(Instructions for the task) In the records below, which lines include "itens"? Copy them.

═══ Data listing ═══

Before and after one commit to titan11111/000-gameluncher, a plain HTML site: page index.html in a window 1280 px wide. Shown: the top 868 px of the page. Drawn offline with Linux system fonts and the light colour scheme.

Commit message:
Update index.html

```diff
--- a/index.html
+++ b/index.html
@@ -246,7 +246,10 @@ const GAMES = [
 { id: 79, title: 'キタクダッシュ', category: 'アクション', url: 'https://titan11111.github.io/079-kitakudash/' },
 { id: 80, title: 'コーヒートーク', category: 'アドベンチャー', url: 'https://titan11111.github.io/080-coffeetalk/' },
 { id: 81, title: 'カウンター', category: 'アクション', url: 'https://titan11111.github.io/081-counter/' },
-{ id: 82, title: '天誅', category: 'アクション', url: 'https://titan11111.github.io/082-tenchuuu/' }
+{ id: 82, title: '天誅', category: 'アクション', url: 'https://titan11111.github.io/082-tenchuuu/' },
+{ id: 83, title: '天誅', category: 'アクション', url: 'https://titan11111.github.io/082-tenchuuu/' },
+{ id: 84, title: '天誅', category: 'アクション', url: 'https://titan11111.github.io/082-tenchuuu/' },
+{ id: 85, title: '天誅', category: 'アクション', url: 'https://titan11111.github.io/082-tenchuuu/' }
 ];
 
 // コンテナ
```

═══
═══ Data listing ═══

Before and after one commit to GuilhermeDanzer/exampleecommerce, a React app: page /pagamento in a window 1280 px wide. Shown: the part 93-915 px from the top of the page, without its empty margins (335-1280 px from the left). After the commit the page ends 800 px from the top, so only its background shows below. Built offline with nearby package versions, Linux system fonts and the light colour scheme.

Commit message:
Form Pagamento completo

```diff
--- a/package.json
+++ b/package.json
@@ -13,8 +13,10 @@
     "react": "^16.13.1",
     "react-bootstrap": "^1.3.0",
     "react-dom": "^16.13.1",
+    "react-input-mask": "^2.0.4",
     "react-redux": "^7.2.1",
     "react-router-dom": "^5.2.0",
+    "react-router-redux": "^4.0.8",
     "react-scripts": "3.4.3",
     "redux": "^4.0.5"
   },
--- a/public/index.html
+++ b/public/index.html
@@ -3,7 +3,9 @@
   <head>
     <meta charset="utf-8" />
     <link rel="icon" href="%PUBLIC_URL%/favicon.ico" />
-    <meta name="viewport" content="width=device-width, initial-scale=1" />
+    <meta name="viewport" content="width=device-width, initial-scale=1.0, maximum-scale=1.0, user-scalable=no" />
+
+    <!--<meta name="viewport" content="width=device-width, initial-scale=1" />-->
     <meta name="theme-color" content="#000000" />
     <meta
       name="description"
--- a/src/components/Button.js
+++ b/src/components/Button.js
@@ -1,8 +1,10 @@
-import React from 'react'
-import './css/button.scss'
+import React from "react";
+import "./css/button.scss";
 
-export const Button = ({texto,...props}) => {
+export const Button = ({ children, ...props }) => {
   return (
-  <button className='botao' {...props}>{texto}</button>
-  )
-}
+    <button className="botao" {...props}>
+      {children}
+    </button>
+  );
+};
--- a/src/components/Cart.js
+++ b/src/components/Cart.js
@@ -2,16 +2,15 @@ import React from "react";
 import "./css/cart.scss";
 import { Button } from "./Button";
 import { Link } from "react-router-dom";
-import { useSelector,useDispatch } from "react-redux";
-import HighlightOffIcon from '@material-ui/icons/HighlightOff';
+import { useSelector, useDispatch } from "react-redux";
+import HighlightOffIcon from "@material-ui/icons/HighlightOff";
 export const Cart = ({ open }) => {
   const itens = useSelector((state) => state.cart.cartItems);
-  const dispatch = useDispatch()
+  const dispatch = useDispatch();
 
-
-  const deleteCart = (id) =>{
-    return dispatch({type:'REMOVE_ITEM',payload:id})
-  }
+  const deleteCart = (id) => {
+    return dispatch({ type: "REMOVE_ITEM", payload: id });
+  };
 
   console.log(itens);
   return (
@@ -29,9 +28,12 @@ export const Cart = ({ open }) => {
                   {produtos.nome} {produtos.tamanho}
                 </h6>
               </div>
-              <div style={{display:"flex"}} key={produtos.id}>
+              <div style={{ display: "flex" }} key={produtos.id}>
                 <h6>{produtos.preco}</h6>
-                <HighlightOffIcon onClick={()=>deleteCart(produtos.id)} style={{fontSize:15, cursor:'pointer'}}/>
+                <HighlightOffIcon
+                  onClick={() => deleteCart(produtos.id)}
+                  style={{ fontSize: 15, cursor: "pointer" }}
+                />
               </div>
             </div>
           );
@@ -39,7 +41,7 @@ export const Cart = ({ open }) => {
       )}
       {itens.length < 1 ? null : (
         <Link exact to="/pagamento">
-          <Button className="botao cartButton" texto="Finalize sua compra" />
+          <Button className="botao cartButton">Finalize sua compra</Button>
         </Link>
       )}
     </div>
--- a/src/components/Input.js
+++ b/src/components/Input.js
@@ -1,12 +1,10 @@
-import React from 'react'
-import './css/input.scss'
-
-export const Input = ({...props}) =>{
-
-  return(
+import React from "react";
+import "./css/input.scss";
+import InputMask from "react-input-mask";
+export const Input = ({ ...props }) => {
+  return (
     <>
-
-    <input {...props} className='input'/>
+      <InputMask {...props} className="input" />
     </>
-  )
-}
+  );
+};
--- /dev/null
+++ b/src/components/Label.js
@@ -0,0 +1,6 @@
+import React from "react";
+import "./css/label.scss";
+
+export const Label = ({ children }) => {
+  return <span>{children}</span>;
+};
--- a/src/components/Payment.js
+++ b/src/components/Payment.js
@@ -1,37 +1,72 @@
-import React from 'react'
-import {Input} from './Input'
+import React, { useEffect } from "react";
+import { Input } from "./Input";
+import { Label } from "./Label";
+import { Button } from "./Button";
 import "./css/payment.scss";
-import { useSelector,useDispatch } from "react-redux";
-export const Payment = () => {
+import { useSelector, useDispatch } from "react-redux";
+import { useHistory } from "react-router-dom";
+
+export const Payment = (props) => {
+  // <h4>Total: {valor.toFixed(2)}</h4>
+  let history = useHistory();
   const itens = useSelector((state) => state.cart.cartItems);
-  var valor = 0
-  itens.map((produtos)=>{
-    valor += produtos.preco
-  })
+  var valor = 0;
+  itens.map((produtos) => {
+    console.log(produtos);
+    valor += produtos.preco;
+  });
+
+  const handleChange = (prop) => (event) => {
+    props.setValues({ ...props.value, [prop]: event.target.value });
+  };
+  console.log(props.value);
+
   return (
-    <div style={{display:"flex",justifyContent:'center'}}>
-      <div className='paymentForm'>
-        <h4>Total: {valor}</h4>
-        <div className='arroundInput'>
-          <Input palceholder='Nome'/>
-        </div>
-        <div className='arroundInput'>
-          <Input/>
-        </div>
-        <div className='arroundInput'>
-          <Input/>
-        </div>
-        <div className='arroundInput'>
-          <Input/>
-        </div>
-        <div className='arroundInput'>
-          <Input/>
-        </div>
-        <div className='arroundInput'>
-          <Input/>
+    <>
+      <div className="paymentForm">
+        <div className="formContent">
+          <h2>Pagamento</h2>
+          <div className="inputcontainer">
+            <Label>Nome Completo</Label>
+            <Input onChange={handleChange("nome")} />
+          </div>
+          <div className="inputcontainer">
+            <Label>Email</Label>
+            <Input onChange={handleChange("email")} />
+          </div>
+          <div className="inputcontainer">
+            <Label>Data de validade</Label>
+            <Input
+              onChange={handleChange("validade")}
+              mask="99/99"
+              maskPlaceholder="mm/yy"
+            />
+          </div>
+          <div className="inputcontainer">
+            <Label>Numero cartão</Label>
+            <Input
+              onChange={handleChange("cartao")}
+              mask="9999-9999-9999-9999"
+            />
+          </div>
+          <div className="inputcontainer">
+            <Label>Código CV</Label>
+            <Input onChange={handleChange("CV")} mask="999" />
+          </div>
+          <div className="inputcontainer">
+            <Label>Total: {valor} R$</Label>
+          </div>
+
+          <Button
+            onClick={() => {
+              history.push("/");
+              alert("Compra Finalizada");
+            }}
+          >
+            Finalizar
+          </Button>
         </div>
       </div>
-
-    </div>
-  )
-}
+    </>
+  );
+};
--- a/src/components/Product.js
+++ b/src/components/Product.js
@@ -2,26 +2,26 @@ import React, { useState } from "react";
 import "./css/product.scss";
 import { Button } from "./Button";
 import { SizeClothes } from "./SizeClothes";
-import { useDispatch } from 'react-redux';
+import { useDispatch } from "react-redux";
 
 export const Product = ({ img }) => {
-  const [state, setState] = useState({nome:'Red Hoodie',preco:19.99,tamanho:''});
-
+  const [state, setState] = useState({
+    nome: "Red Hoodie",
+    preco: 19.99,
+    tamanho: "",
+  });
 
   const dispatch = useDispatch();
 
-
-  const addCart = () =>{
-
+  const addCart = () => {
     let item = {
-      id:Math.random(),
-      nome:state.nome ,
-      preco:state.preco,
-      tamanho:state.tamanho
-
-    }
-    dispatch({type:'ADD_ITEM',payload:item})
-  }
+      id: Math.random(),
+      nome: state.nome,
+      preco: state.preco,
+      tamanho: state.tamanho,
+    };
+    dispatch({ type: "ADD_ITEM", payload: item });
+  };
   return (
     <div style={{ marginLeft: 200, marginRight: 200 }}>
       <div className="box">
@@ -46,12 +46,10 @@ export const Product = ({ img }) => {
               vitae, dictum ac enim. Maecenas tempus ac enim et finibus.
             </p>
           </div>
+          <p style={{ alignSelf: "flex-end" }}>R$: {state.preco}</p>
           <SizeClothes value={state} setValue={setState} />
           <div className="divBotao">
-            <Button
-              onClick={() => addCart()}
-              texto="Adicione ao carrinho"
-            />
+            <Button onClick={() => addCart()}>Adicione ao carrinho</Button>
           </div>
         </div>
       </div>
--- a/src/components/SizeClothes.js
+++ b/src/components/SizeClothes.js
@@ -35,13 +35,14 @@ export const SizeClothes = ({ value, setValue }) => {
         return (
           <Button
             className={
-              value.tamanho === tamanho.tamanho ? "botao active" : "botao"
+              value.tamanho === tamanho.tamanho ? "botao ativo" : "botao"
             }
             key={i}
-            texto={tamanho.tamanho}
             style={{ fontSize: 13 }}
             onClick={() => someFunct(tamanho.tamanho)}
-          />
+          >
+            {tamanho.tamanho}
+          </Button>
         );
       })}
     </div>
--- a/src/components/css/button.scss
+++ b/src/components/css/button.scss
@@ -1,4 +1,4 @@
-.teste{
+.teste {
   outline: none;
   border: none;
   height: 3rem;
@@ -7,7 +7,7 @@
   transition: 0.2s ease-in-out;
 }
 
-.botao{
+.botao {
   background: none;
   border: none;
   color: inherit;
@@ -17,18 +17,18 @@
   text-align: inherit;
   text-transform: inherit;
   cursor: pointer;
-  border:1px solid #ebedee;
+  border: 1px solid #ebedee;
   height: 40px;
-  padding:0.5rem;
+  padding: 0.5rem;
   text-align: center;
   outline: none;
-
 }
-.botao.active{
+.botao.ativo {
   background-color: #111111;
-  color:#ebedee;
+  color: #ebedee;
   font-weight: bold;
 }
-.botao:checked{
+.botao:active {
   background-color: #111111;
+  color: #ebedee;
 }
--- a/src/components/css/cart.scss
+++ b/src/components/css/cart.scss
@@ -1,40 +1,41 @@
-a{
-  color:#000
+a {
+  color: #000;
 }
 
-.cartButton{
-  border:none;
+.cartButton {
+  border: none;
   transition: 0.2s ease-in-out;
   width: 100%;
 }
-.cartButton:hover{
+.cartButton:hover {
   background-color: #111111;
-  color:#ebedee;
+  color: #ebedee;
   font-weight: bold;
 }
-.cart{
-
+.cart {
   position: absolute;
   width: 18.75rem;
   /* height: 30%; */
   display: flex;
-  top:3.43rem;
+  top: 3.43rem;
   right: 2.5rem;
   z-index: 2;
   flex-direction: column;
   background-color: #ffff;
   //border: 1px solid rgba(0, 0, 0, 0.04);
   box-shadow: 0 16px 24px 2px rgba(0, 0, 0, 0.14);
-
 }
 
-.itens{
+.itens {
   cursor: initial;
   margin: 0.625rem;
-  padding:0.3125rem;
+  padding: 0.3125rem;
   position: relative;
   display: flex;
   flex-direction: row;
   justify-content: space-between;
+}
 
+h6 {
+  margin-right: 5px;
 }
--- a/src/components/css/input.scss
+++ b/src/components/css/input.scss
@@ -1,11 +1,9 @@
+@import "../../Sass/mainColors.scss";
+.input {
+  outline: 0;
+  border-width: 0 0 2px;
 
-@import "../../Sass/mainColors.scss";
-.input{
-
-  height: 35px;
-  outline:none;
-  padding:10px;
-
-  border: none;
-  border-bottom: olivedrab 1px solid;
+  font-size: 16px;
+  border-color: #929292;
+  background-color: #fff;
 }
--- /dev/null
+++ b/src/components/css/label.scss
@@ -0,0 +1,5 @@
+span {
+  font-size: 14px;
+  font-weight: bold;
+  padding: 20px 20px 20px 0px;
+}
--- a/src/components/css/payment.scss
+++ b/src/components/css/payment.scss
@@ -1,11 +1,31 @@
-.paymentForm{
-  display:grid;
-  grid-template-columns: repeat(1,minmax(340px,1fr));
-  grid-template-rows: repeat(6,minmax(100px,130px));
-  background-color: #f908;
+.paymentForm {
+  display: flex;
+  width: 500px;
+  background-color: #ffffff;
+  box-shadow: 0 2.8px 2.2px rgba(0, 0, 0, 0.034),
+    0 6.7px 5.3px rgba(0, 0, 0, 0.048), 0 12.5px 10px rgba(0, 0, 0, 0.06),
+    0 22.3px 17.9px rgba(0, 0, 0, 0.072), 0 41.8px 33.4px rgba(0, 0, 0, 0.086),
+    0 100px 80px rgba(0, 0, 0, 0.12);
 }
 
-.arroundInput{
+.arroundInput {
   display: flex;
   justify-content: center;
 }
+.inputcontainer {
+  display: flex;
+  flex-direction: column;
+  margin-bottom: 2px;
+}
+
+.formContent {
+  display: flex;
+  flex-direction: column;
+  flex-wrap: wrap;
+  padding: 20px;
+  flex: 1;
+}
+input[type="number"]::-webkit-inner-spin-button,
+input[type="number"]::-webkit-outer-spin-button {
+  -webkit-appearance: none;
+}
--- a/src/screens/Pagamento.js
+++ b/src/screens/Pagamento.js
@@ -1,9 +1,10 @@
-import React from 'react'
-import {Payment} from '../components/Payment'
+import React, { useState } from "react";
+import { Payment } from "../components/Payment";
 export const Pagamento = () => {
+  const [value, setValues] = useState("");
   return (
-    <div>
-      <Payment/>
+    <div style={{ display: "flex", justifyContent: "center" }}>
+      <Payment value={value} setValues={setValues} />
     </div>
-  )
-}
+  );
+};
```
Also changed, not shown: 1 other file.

═══
═══ Data listing ═══

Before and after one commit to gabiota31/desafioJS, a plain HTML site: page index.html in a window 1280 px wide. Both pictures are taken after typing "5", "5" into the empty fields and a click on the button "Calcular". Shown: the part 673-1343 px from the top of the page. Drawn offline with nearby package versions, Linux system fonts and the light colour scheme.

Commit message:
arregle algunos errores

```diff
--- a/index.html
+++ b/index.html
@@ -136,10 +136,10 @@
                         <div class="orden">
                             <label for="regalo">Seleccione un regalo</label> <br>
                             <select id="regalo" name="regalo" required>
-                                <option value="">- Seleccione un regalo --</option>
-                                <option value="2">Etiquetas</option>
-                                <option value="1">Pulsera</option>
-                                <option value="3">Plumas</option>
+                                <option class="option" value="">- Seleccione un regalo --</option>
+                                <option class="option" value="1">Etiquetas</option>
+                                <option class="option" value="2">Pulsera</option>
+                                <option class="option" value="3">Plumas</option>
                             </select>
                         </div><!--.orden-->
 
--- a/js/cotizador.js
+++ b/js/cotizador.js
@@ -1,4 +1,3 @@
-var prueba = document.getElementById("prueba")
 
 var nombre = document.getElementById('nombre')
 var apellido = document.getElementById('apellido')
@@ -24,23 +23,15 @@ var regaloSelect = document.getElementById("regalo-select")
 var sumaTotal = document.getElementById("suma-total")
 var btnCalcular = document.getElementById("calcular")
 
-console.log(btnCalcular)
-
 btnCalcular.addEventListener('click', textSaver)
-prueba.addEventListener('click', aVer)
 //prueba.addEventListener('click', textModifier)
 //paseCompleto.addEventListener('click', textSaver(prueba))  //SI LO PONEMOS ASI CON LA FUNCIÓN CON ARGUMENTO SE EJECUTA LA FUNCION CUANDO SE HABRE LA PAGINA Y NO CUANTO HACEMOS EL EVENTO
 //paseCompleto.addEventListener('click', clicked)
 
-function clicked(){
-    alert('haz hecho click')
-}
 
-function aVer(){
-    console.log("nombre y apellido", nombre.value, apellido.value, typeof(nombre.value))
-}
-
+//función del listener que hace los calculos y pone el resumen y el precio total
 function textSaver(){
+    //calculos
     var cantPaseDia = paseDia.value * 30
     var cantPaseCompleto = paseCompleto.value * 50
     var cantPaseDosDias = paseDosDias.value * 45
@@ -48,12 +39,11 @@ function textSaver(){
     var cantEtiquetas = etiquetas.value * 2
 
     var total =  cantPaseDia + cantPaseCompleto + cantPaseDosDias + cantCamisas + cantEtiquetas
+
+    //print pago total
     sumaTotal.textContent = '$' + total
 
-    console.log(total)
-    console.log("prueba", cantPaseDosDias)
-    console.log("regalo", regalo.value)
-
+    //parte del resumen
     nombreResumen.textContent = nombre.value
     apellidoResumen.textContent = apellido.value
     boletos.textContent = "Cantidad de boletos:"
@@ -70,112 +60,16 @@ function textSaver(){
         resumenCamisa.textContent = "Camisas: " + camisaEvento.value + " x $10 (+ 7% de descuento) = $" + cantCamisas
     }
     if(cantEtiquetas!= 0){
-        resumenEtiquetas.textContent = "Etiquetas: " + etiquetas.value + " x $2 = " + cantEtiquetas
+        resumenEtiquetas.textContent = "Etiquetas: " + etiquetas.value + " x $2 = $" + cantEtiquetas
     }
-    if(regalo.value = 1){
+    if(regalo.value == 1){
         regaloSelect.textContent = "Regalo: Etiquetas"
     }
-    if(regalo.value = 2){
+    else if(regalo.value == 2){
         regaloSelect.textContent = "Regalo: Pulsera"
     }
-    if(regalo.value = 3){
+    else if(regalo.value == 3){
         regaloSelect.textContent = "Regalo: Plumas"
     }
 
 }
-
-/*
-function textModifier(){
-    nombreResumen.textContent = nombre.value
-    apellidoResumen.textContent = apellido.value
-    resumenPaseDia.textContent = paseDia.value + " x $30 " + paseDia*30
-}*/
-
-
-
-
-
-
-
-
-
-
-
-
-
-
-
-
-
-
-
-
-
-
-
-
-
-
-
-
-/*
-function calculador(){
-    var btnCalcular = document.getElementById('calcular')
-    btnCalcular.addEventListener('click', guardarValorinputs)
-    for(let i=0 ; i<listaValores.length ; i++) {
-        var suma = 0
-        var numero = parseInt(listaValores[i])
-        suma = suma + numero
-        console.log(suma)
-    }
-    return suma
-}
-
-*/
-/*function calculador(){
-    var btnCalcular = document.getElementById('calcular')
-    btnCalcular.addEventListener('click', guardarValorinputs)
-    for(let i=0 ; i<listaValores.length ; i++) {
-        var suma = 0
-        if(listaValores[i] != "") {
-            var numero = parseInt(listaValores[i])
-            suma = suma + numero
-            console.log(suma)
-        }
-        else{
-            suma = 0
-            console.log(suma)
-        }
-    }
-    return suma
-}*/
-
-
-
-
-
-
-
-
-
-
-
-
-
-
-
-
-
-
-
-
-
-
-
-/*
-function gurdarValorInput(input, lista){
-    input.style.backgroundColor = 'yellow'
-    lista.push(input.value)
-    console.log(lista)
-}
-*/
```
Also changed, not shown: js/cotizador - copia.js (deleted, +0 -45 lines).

═══

(Exercise result)
   const itens = useSelector((state) => state.cart.cartItems);
   console.log(itens);
       {itens.length < 1 ? null : (
   const itens = useSelector((state) => state.cart.cartItems);
-  itens.map((produtos)=>{
+  itens.map((produtos) => {
-.itens{
+.itens {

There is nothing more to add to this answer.